A term sheet implies the conditions of a business transaction, as proposed by a party. It may be either binding or non-binding.
Term sheets are very similar to "letters of intent" (LOI) in that they are both preliminary, mostly non-binding documents meant to record two or more parties' intentions to enter into a future agreement based on specified (but incomplete or preliminary) terms. The difference between the two is slight and mostly a matter of style: an LOI is typically written in letter form and focuses on the parties' intentions; a term sheet skips most of the formalities and lists deal terms in bullet-point or similar format. There is an implication that an LOI only refers to the final form. A term sheet may be a proposal, not an agreed-to document.
Within the context of venture capital financing, a term sheet typically includes conditions for financing a startup company. The key offering terms in such a term sheet include (a) amount raised, (b) price per share, (c) pre-money valuation, (d) liquidation preference, (e) voting rights, (f) anti-dilution provisions, and (g) registration rights.
It is customary to begin the negotiation of a venture investment with the circulation of a term sheet, which is a summary of the terms the proposer (the issuer, the investor, or an intermediary) is prepared to accept. The term sheet is analogous to a letter of intent, a nonbinding outline of the principal points which the stock purchase agreement and related agreements will cover in detail.
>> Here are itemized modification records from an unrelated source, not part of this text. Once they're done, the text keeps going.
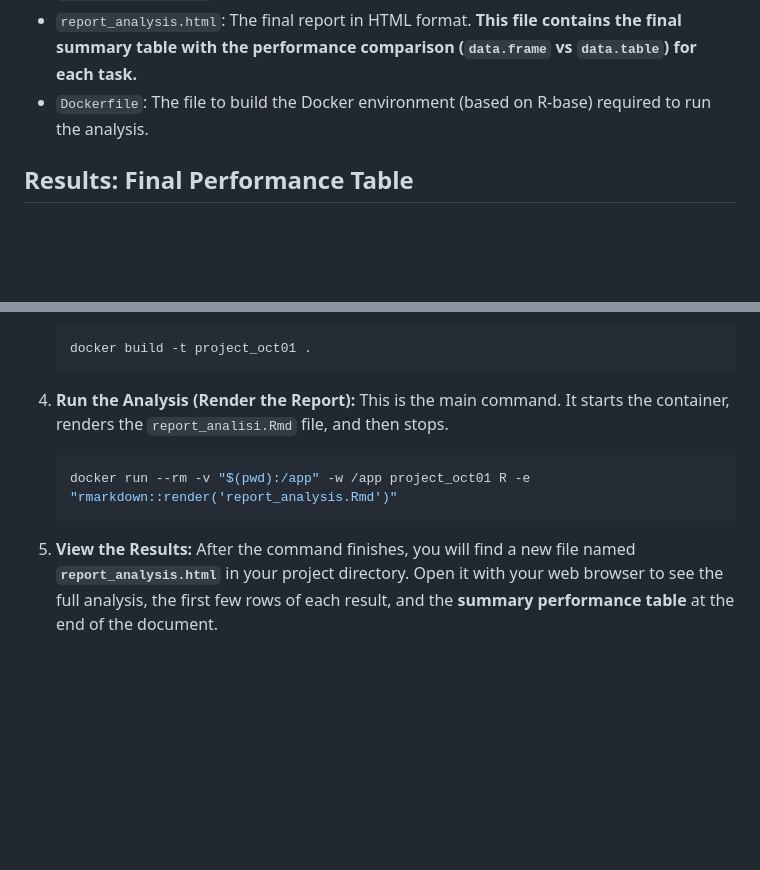
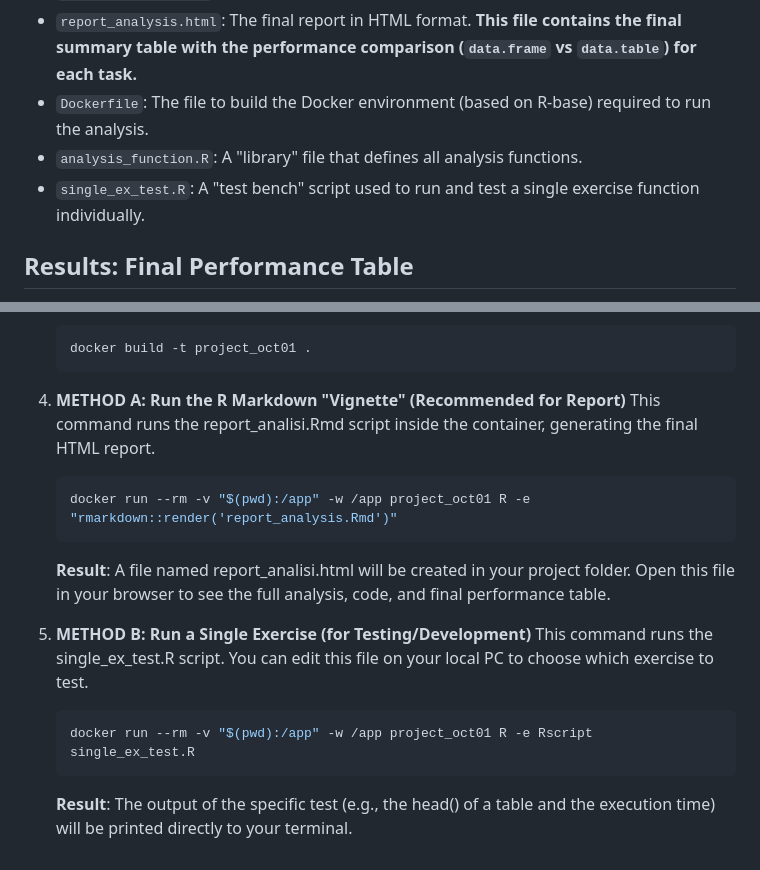
Before and after one commit to elisagualtieri-creator/programming_project, a Markdown page: README.md, 2 parts joined by grey strips. Rendered like a GitHub page; blank space fills up the shorter version.

````diff
--- a/README.md
+++ b/README.md
@@ -11,6 +11,8 @@ The analysis is designed to be run entirely within a Docker container to ensure
 * `report_analysis.Rmd`: The R Markdown file that generates the final report.
 * `report_analysis.html`: The final report in HTML format. **This file contains the final summary table with the performance comparison (`data.frame` vs `data.table`) for each task.**
 * `Dockerfile`: The file to build the Docker environment (based on R-base) required to run the analysis.
+* `analysis_function.R`: A "library" file that defines all analysis functions.
+* `single_ex_test.R`: A "test bench" script used to run and test a single exercise function individually.
 
 ## Results: Final Performance Table
 
@@ -49,11 +51,18 @@ Follow these steps to build the Docker environment and run the analysis script.
     ```bash
     docker build -t project_oct01 .
     ```
-4.  **Run the Analysis (Render the Report):**
-    This is the main command. It starts the container, renders the `report_analisi.Rmd` file, and then stops.
+4.  **METHOD A: Run the R Markdown "Vignette" (Recommended for Report)**
+    This command runs the report_analisi.Rmd script inside the container, generating the final HTML report.
 
     ```bash
     docker run --rm -v "$(pwd):/app" -w /app project_oct01 R -e "rmarkdown::render('report_analysis.Rmd')"
     ```
-5.  **View the Results:**
-    After the command finishes, you will find a new file named **`report_analysis.html`** in your project directory. Open it with your web browser to see the full analysis, the first few rows of each result, and the **summary performance table** at the end of the document.
+    **Result**: A file named report_analisi.html will be created in your project folder. Open this file in your browser to see the full analysis, code, and final performance table.
+
+ 5. **METHOD B: Run a Single Exercise (for Testing/Development)**
+    This command runs the single_ex_test.R script. You can edit this file on your local PC to choose which exercise to test.
+
+    ```bash
+    docker run --rm -v "$(pwd):/app" -w /app project_oct01 R -e Rscript single_ex_test.R
+    ```
+    **Result**: The output of the specific test (e.g., the head() of a table and the execution time) will be printed directly to your terminal.
````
The advantage of the abbreviated term sheet format is, first, that it expedites the process. Experienced counsel immediately know generally what is meant when the term sheet specifies "one demand registration at the issuer's expense, unlimited piggybacks at the issuer's expense, weighted average antidilution"; it saves time not to have to spell out the long-form edition of those references. Second, since the term sheet does not propose to be an agreement of any sort, it is less likely that a court will find unexpected promissory content; a "letter of intent" can be a dangerous document unless it specifies very clearly, as it should, which portions are meant to be binding and which merely guide the discussion and drafting. Some portions of a term sheet can have binding effect, of course, if and to the extent an interlocutory memorialization is needed of some binding promises, that is, confidentiality of the disclosures made in the negotiation. The summary format of a term sheet, however, makes it less likely that any party will be misled into thinking that some form of enforceable agreement has been memorialized when it has not.
- Joseph W. Bartlett, "Background Negotiation of a Venture Investment". VCExperts.com.